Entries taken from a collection
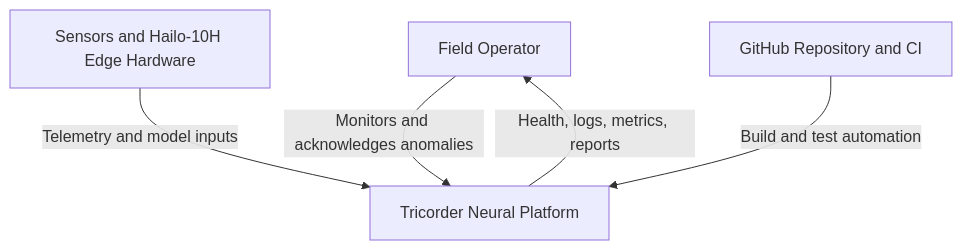
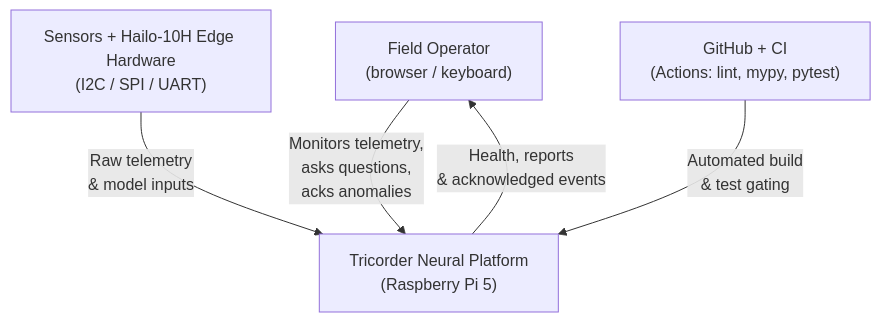
One commit to ianshank/Raspberry-Pi-Tricorder- changed the first of 4 diagrams in docs/architecture/c4-architecture.md. Above: the diagram before and after it, drawn with Mermaid. The commit also changed other lines of this file and 15 other files, not shown here.

````diff
--- a/docs/architecture/c4-architecture.md
+++ b/docs/architecture/c4-architecture.md
@@ -7,12 +10,12 @@
 ```mermaid
 graph TB
-    Operator[Field Operator]
-    Hardware[Sensors and Hailo-10H Edge Hardware]
-    Tricorder[Tricorder Neural Platform]
-    Repo[GitHub Repository and CI]
+    Operator["Field Operator\n(browser / keyboard)"]
+    Hardware["Sensors + Hailo-10H Edge Hardware\n(I2C / SPI / UART)"]
+    Tricorder["Tricorder Neural Platform\n(Raspberry Pi 5)"]
+    Repo["GitHub + CI\n(Actions: lint, mypy, pytest)"]
 
-    Operator -->|Monitors and acknowledges anomalies| Tricorder
-    Hardware -->|Telemetry and model inputs| Tricorder
-    Tricorder -->|Health, logs, metrics, reports| Operator
-    Repo -->|Build and test automation| Tricorder
+    Operator -->|"Monitors telemetry,\nasks questions,\nacks anomalies"| Tricorder
+    Hardware -->|"Raw telemetry\n& model inputs"| Tricorder
+    Tricorder -->|"Health, reports\n& acknowledged events"| Operator
+    Repo -->|"Automated build\n& test gating"| Tricorder
 ```
````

• EXERCISE DIRECTIONS
In the records above, how many lines contain the string "Operator"? Reply with the number only.

• SOLUTION FOR THIS EXERCISE
6